Iconic House Design for Portland ADU Surprisingly Spacious: Waechter Architecture Maximizes Allowable ADU Space by Dramatizing Classic Pitched-Roof House Typology for "GardenHouse"
For this house-in-a-backyard, otherwise known as an Accessory Dwelling Unit (ADU), the award-winning Portland architecture firm of Waechter Architecture took Portland’s increased density movement and used it as an opportunity to explore housing iconography, sculptural forms, dual-purpose elements, and explore how to massage small space regulations in order to maximize useable space. They call it Garden House. Garden House’s exaggerated eaves cantilever 10 feet on both sides of the house creating protected outdoor spaces below and two generous ceiling height bedrooms (and a 2ndbathroom) upstairs – all while staying within Portland’s maximum allowable height for ADU’s. Emphasizing the sculptural quality of the house, these gutter-less eaves are also detailed with formed metal to attain a “knife-edge” profile.
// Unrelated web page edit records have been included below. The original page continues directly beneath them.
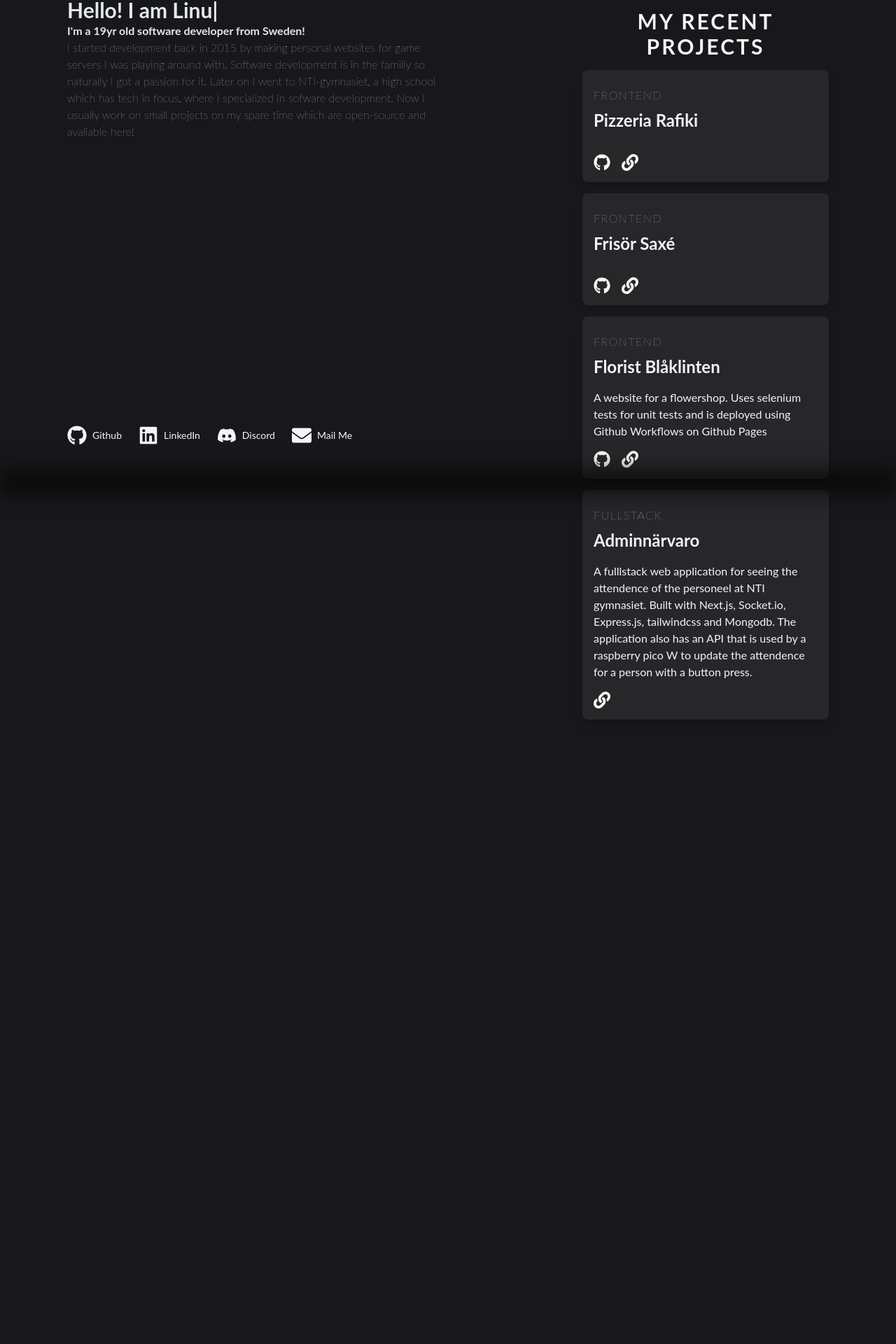
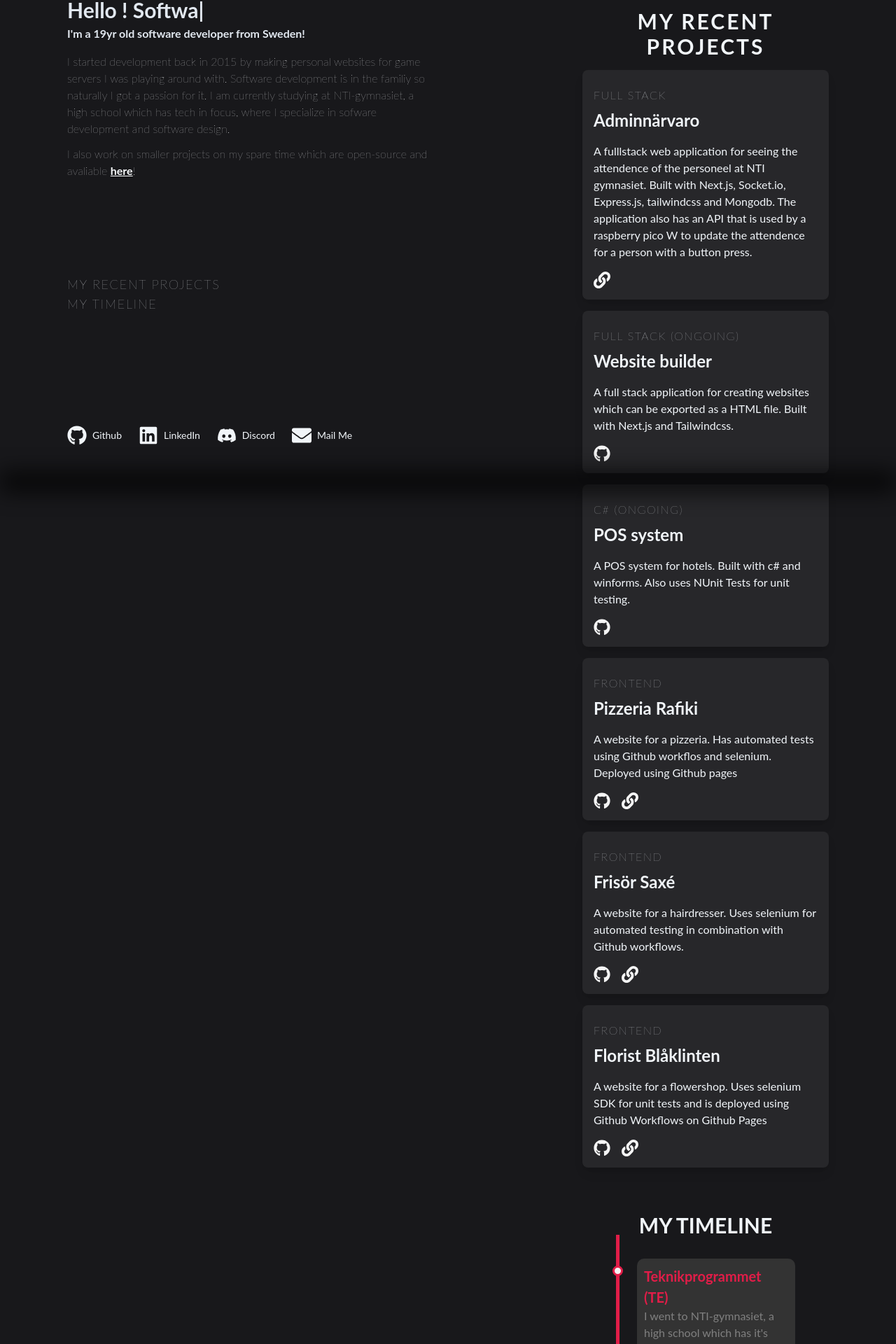
Before and after one commit to linus-jansson/linus-jansson.github.io, a Next.js app: page / in a window 1280 px wide. Shown: the part 100-2020 px from the top of the page at 70% size. Before the commit the page ends 1192 px from the top, so only its background shows below. Built offline with nearby package versions, Linux system fonts and the light colour scheme.

Commit message:
added timeline

```diff
--- a/src/app/Header.tsx
+++ b/src/app/Header.tsx
@@ -33,16 +33,14 @@ export default function HeaderComponent() {
 
         const typed = new Typed(TypedElement.current, {
             strings: [
-                "I am Linus",
-                "I am Linus",
-                "I am Linus",
-                "I am Linus",
-
+                " World!",
+                "! I'm Linus",
+                "! Software Developer",
             ],
             startDelay: 300,
             typeSpeed: 100,
             backSpeed: 100,
-            backDelay: 100,
+            backDelay: 200,
             loop: true,
         });
 
@@ -53,25 +51,26 @@ export default function HeaderComponent() {
     }, []);
 
     return (
-        <div className=' w-11/12 md:w-1/2 mx-auto p-4 md:pl-24 text-left md:h-screen md:flex md:flex-col md:justify-between md:fixed md:top-0 md:left-0 md:pt-24 md:pb-12'>
+        <div className='w-11/12 md:w-1/2 mx-auto p-4 md:pl-24 text-left md:h-screen md:flex md:flex-col md:justify-between md:fixed md:top-0 md:left-0 md:pt-24 md:pb-12'>
 
             <div id='about' className="pt-26">
-                <p className='text-slate-200 text-3xl font-bold'>Hello! <span ref={TypedElement}></span></p>
+                <p className='text-slate-200 text-3xl font-bold'>Hello <span ref={TypedElement}></span></p>
                 <noscript>
                     <p className='text-slate-200 text-3xl font-bold'>Hello I am Linus</p>
                 </noscript>
-                <p className='text-slate-200 font-bold'>I'm a {new Date().getFullYear() - 2003}yr old software developer from Sweden!</p>
-                <p className='text-slate-50 font-thin'>
-                    I started development back in 2015 by making personal websites for game servers I was playing around with. Software development is in the familiy so naturally I got a passion for it. Later on I went to NTI-gymnasiet, a high school which has tech in focus, where I specialized in sofware development. Now I usually work on small projects on my spare time which are open-source and avaliable here!
+                <p className='text-slate-200 font-bold md:py-1'>I'm a {new Date().getFullYear() - 2003}yr old software developer from Sweden!</p>
+                <p className='text-slate-50 font-thin md:py-3'>
+                    I started development back in 2015 by making personal websites for game servers I was playing around with. Software development is in the familiy so naturally I got a passion for it. I am currently studying at NTI-gymnasiet, a high school which has tech in focus, where I specialize in sofware development and software design.
                 </p>
+                <p className='text-slate-50 font-thin'>I also work on smaller projects on my spare time which are open-source and avaliable <a href="https://github.com/linus-jansson" className="duration-100 hover:text-rose-600 underline font-bold" target='_blank'>here</a>!</p>
             </div>
-            {/*
-            <div id='links' className='hidden md:flex md:flex-col text-slate-100 text-lg font-thin uppercase'>
-                <a href="#projects" className='duration-100 md:hover:before:content-["->"] md:hover:text-rose-600 tracking-widest'> Projects</a>
-                <a href="#timeline" className='duration-100 md:hover:before:content-["->"] md:hover:text-rose-600 tracking-widest'> Timeline</a>
-                <a href="#" className='duration-100 md:hover:before:content-["->"] md:hover:text-rose-600 tracking-widest'> My knowledge</a>
+
+            <div id='links' className='hidden md:flex md:flex-col md:w-fit'>
+                <a href="#projects" className='text-slate-100 text-lg font-thin uppercase duration-200 md:hover:underline md:hover:text-rose-600 tracking-widest'>My Recent Projects</a>
+                <a href="#timeline" className='text-slate-100 text-lg font-thin uppercase duration-200 md:hover:underline md:hover:text-rose-600 tracking-widest'>My Timeline</a>
             </div>
-            */}
+
+
             <div id='socials' className='flex flex-wrap pt-6 pb-4'>
                 <Socials link="https://www.github.com/linus-jansson" icon={FaGithub} icontext='Github' />
                 <Socials link="https://www.linkedin.com/in/linus-jansson-94715924a/" icon={FaLinkedin} icontext='LinkedIn' />
--- a/src/app/globals.css
+++ b/src/app/globals.css
@@ -2,7 +2,6 @@
 @tailwind components;
 @tailwind utilities;
 @import url('https://fonts.googleapis.com/css2?family=Lato:ital,wght@0,100;0,300;0,400;0,700;0,900;1,100;1,300;1,400;1,700;1,900&display=swap');
-
 
 * {
     scroll-behavior: smooth;
--- a/src/app/page.tsx
+++ b/src/app/page.tsx
@@ -39,31 +39,43 @@ const TimelineCard = ({ title, children }: { title: string, children: React.Reac
 const Data = {
     projects: [
         {
+            type: 'Full stack',
+            title: 'Adminnärvaro',
+            desc: 'A fulllstack web application for seeing the attendence of the personeel at NTI gymnasiet. Built with Next.js, Socket.io, Express.js, tailwindcss and Mongodb. The application also has an API that is used by a raspberry pico W to update the attendence for a person with a button press.',
+            page_link: 'https://narvaro.ntig.net/'
+        },
+        {
+            type: 'Full stack (ongoing)',
+            title: 'Website builder',
+            desc: 'A full stack application for creating websites which can be exported as a HTML file. Built with Next.js and Tailwindcss.',
+            github: 'https://github.com/linus-jansson/webpage-builder'
+        },
+        {
+            type: 'C# (ongoing)',
+            title: 'POS system',
+            desc: 'A POS system for hotels. Built with c# and winforms. Also uses NUnit Tests for unit testing.',
+            github: 'https://github.com/NTIG-Uppsala/hotell-kassasystem'
+        },
+        {
             type: 'Frontend',
             title: 'Pizzeria Rafiki',
-            desc: '',
+            desc: 'A website for a pizzeria. Has automated tests using Github workflos and selenium. Deployed using Github pages',
             github: 'https://github.com/NTIG-Uppsala/pizzeria-rafiki/',
             page_link: 'https://ntig-uppsala.github.io/pizzeria-rafiki/'
         },
         {
             type: 'Frontend',
             title: 'Frisör Saxé',
-            desc: '',
+            desc: 'A website for a hairdresser. Uses selenium for automated testing in combination with Github workflows.',
             github: 'https://github.com/NTIG-Uppsala/Frisor-Saxe/',
             page_link: 'https://ntig-uppsala.github.io/Frisor-Saxe/'
         },
         {
             type: 'Frontend',
             title: 'Florist Blåklinten',
-            desc: 'A website for a flowershop. Uses selenium tests for unit tests and is deployed using Github Workflows on Github Pages',
+            desc: 'A website for a flowershop. Uses selenium SDK for unit tests and is deployed using Github Workflows on Github Pages',
             github: 'https://github.com/NTIG-Uppsala/florist-blaklinten/',
             page_link: 'https://ntig-uppsala.github.io/florist-blaklinten/'
-        },
-        {
-            type: 'Fullstack',
-            title: 'Adminnärvaro',
-            desc: 'A fulllstack web application for seeing the attendence of the personeel at NTI gymnasiet. Built with Next.js, Socket.io, Express.js, tailwindcss and Mongodb. The application also has an API that is used by a raspberry pico W to update the attendence for a person with a button press.',
-            page_link: 'https://narvaro.ntig.net/'
         },
     ],
     timeline: [{}]
@@ -99,29 +111,17 @@ export default function IndexPage() {
 
 
                     </div>
-                    {/* <div id='timeline' className='p-12'>
+                    <div id='timeline' className='p-12'>
                         <h1 className='text-slate-100 text-3xl font-bold uppercase text-center'>My Timeline</h1>
                         <div>
-                            <TimelineCard title="test">
-                                <p>test</p>
+                            <TimelineCard title="Teknikprogrammet (TE)">
+                                <p>I went to NTI-gymnasiet, a high school which has it's main focus in tech. I graduated in June 2022.</p>
                             </TimelineCard>
-                            <TimelineCard title="test">
-                                <p>test</p>
-                            </TimelineCard>
-                            <TimelineCard title="test">
-                                <p>test</p>
-                            </TimelineCard>
-                            <TimelineCard title="test">
-                                <p>test</p>
-                            </TimelineCard>
-                            <TimelineCard title="test">
-                                <p>test</p>
-                            </TimelineCard>
-                            <TimelineCard title="test">
-                                <p>test</p>
+                            <TimelineCard title="Gymnasieingenjör (T4)">
+                                <p>I am currently studying to become a <i>"Gymnasieingenjör"</i> at NTI-gymnasiet. An additional year to high shool which prepares us for a work in software development.</p>
                             </TimelineCard>
                         </div>
-                    </div> */}
+                    </div>
                 </div>
 
             </div>
--- a/src/app/timeline.module.css
+++ b/src/app/timeline.module.css
@@ -70,7 +70,7 @@
 
 /* Title of the card */
 .title {
-    font-size: 1.5em;
+    font-size: 1.25em;
     font-weight: bold;
     color: #E11D48;
     position: relative;
```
Rain falls from this drip edge to a rock garden below. The client’s existing home is a 1940’s Cape Cod style house. The City of Portland requires that ADU’s match the existing house details such as the roof pitch, window proportions and siding material. The design of Garden House matches these, but re-imagines them into a unique form, as opposed to simply being a copy. “Our client wanted to build a new 800 square foot dwelling in their backyard. The idea was to build a surprise… a sculpture… an object in the landscape,” says Ben Waechter, Principal of Waechter Architecture. This new structure has the iconic silhouette form of a “house” yet is abstracted into a distilled and pure sculptural form. Garden House materials include regionally procured maple plywood paneling and cabinets on the ground level. Support spaces for this ADU are made up of a stairway and half bath on the north side and a kitchen on the south, bookending the living room.